**THE DATA**
--------------------------------

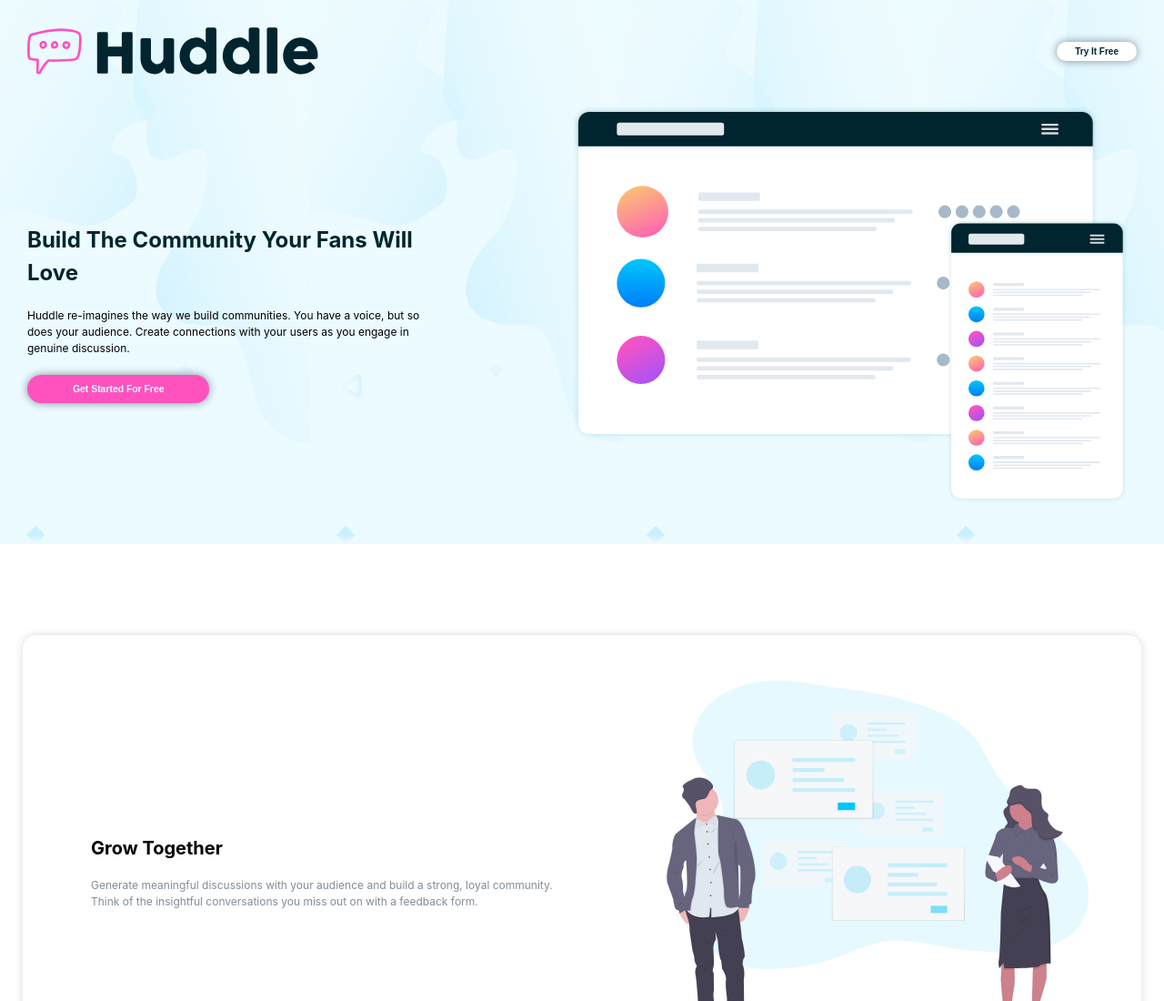
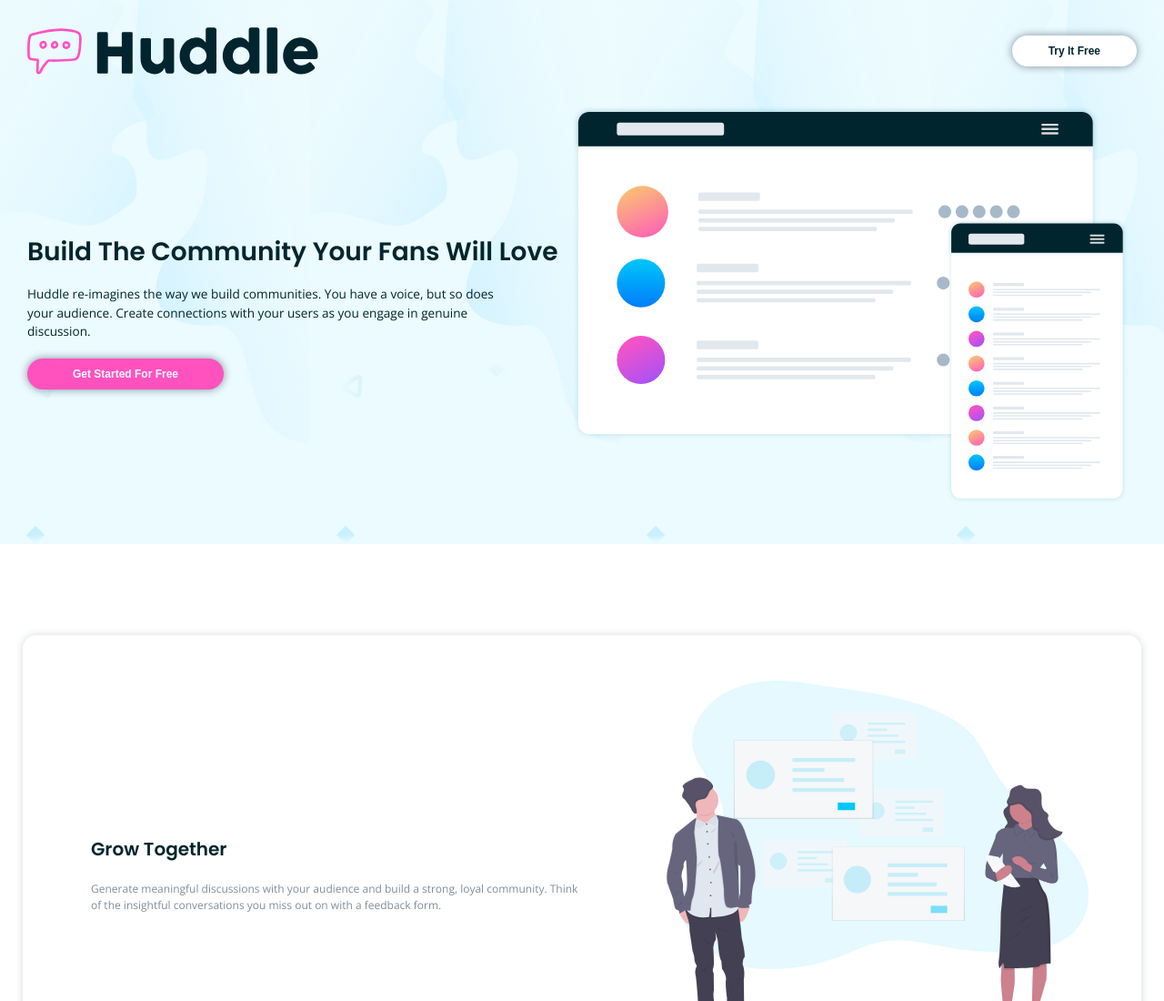
Before and after one commit to Chanda-Abdul/Huddle-landing-page, a React (Create React App) app: page / in a window 1280 px wide. Shown: the top 1100 px of the page at 91% size. Built offline with nearby package versions, Linux system fonts and the light colour scheme.

Commit message:
update for deploy

```diff
--- a/src/App.css
+++ b/src/App.css
@@ -1,15 +1,5 @@
+@import url("https://fonts.googleapis.com/css2?family=Open+Sans:wght@300;400;700&family=Poppins:wght@600&display=swap");
 @import url("https://fonts.googleapis.com/css2?family=Open+Sans:ital,wght@0,700;1,400&family=Poppins:wght@600&display=swap");
-body {
-  margin: 0;
-  font-family: -apple-system, BlinkMacSystemFont, 'Segoe UI', 'Roboto', 'Oxygen', 'Ubuntu', 'Cantarell', 'Fira Sans', 'Droid Sans', 'Helvetica Neue', sans-serif;
-  -webkit-font-smoothing: antialiased;
-  -moz-osx-font-smoothing: grayscale;
-}
-
-code {
-  font-family: source-code-pro, Menlo, Monaco, Consolas, 'Courier New', monospace;
-}
-
 * {
   -webkit-box-sizing: border-box;
           box-sizing: border-box;
--- a/src/App.scss
+++ b/src/App.scss
@@ -1,16 +1,3 @@
-body {
-  margin: 0;
-  font-family: -apple-system, BlinkMacSystemFont, 'Segoe UI', 'Roboto', 'Oxygen',
-    'Ubuntu', 'Cantarell', 'Fira Sans', 'Droid Sans', 'Helvetica Neue',
-    sans-serif;
-  -webkit-font-smoothing: antialiased;
-  -moz-osx-font-smoothing: grayscale;
-}
-
-code {
-  font-family: source-code-pro, Menlo, Monaco, Consolas, 'Courier New',
-    monospace;
-}
 
 * {
   box-sizing: border-box;
@@ -18,7 +5,7 @@ code {
   padding: 0;
 }
 
-@import url("https://fonts.googleapis.com/css2?family=Open+Sans:ital,wght@0,700;1,400&family=Poppins:wght@600&display=swap");
+@import url('https://fonts.googleapis.com/css2?family=Open+Sans:wght@300;400;700&family=Poppins:wght@600&display=swap');@import url("https://fonts.googleapis.com/css2?family=Open+Sans:ital,wght@0,700;1,400&family=Poppins:wght@600&display=swap");
 
 img {
   max-width: 100%;
--- a/src/components/styles/CallToAction.styled.js
+++ b/src/components/styles/CallToAction.styled.js
@@ -10,7 +10,10 @@ export const CallToActionStyled = styled.div`
   padding: 20px 10px;
   background-color: ${({ bg }) => bg || "#fff"};
   color: ${({ color }) => color || "var(--very-dark-cyan)"};
-  @include call-to-action();
+  font-family: "Open Sans", sans-serif;
+  font-size: 18px;
+  font-weight: 700;
+  color: var(--grayish-blue);
 
   h2 {
     font-size: 1.1rem;
@@ -27,7 +30,11 @@ export const CallToActionStyled = styled.div`
   }
 
   @media (min-width: ${({ theme }) => theme.desktop}) {
-    max-width: 25vw;
-    margin: 5px 15vw;
+    max-width: 50%;
+    margin: 5px 25vw;
+
+    button {
+      max-width: 50%;
+  }
   }
 `;
--- a/src/components/styles/Card.styled.js
+++ b/src/components/styles/Card.styled.js
@@ -29,15 +29,15 @@ export const StyledCard = styled.div`
     }
 
     h2 {
-      @include heading();
-      font-size: 1.5rem;
+
+      font-size: 1.25rem;
       padding: 20px 0 10px 0;
     }
     p {
-      @include body();
+      font-weight: 400;
       width: 75vw;
       color: var(--grayish-blue);
-      font-size: 1rem;
+      font-size: .75rem;
       padding: 10px;
       margin: 10px 0 30px 0;
     }
@@ -73,4 +73,41 @@ export const StyledCard = styled.div`
       font-size: 0.75rem;
     }
   }
+
+  @media (min-width: ${({ theme }) => theme.desktop}) {
+    flex-direction: ${({ layout }) => layout || "row-reverse"};
+    margin: 50px 25px;
+    padding: 25px;
+
+
+    justify-content: space-between;
+    /* width: auto; */
+
+    .card-body {
+      display: flex;
+      flex-direction: column;
+      justify-content: space-between;
+      padding: 10px 35px;
+    }
+    img {
+      width: 70%;
+      padding: 25px ;
+
+    }
+
+    h2 {
+      width: 100%;
+      margin: 0;
+      padding: 20px 25px;
+      font-size: 1.5rem;
+      text-align: left;
+    }
+    p {
+      width: 75%;
+      margin: 0;
+      padding: 0 25px;
+      font-size: 1rem;
+      text-align: left;
+    }
+  }
 `;
--- a/src/components/styles/Global.js
+++ b/src/components/styles/Global.js
@@ -8,10 +8,15 @@ h3,
 h4,
 h5,
 h6 {
-  @include heading();
+  font-family: "Poppins", sans-serif;
+  font-size: 18px;
+  color: var(--very-dark-cyan);
 }
 body {
-  @include body();
+  font-family: "Open Sans", sans-serif;
+  font-size: 18px;
+  font-weight: 400;
+  color: var(--very-dark-cyan);
   background: #fff;
   font-size: 1.15em;
   margin: 0;
--- a/src/components/styles/Header.styled.js
+++ b/src/components/styles/Header.styled.js
@@ -29,7 +29,13 @@ export const Nav = styled.nav`
 
 export const Logo = styled.img`
   @media (min-width: ${({ theme }) => theme.mobile}) {
+    width: 35vw;
+  }
+  @media (min-width: ${({ theme }) => theme.tablet}) {
     width: 25vw;
+  }
+  @media (min-width: ${({ theme }) => theme.desktop}) {
+    width: 15vw;
   }
 `;
 
@@ -46,10 +52,15 @@ export const StyledButton = styled.button`
   color: ${({ color }) => color || "var(--very-dark-cyan)"};
 
   &:hover {
-    opacity: 0.50;
+    opacity: 0.5;
     transform: scale(0.95);
     background-color: var(--pink);
     color: var(--very-pale-cyan);
+  }
+
+  @media (min-width: ${({ theme }) => theme.tablet}) {
+    padding: 10px 40px;
+    font-size: 0.75rem;
   }
 `;
 
@@ -58,6 +69,7 @@ export const StyledHero = styled.div`
   justify-content: space-around;
   align-items: center;
   max-width: 100%;
+  margin-top: 50px;
 
   @media (min-width: ${({ theme }) => theme.mobile}) {
     flex-direction: column;
@@ -72,15 +84,16 @@ export const StyledHero = styled.div`
       color: ${({ color }) => color || "var(--very-dark-cyan)"};
     }
     p {
-      @include call-to-action();
+      font-family: "Open Sans", sans-serif;
+      font-weight: 300;
       padding: 10px;
       font-size: 1rem;
-      margin: 10px ;
+      margin: 10px;
       text-align: center;
     }
     button {
       align-self: center;
-      margin: 30px 60px ;
+      margin: 30px 60px;
     }
   }
   @media (min-width: ${({ theme }) => theme.tablet}) {
@@ -96,19 +109,19 @@ export const StyledHero = styled.div`
       padding: 25px 0;
     }
     h1 {
-      width: 75%;
+      width: 100%;
       padding: 20px 0 0 0;
-      font-size: 1.5rem;
-      line-height: 2.25rem;
+      font-size: 1.75rem;
+      line-height: 2rem;
       margin: 0;
       text-align: left;
       color: ${({ color }) => color || "var(--very-dark-cyan)"};
     }
     p {
       @include call-to-action();
-      width: 75%;
+      width: 90%;
       padding: 10px 0;
-      font-size: 0.75rem;
+      font-size: 0.85rem;
       margin: 10px 0;
       text-align: left;
     }
@@ -116,8 +129,28 @@ export const StyledHero = styled.div`
       text-align: left;
       align-self: left;
       margin: 0 auto 0 0;
-      font-size: 0.65rem;
+      font-size: 0.75rem;
       width: fit-content;
+    }
+  }
+
+  @media (min-width: ${({ theme }) => theme.desktop}) {
+    flex-direction: row;
+    justify-content: space-around;
+    margin: 25px 75px;
+
+    .hero-text {
+      width: 60%;
+    }
+
+    h1 {
+      width: 60%;
+      font-size: 2.25rem;
+      line-height: 2.5rem;
+    }
+    p {
+      width: 50%;
+      font-size: 1rem;
     }
   }
 `;
@@ -131,4 +164,9 @@ export const Image = styled.img`
   @media (min-width: ${({ theme }) => theme.tablet}) {
     width: 50%;
   }
+
+  @media (min-width: ${({ theme }) => theme.desktop}) {
+    width: 40%;
+    padding: 25px;
+  }
 `;
```
Also changed, not shown: 1 other file (tests, documents, lock files or other folders).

--------------------------------

**WHAT IS BEING ASKED**
All lines that contain the word "center" must be copied from the records above.

**TASK RESPONSE**
   align-items: center;
       text-align: center;
       align-self: center;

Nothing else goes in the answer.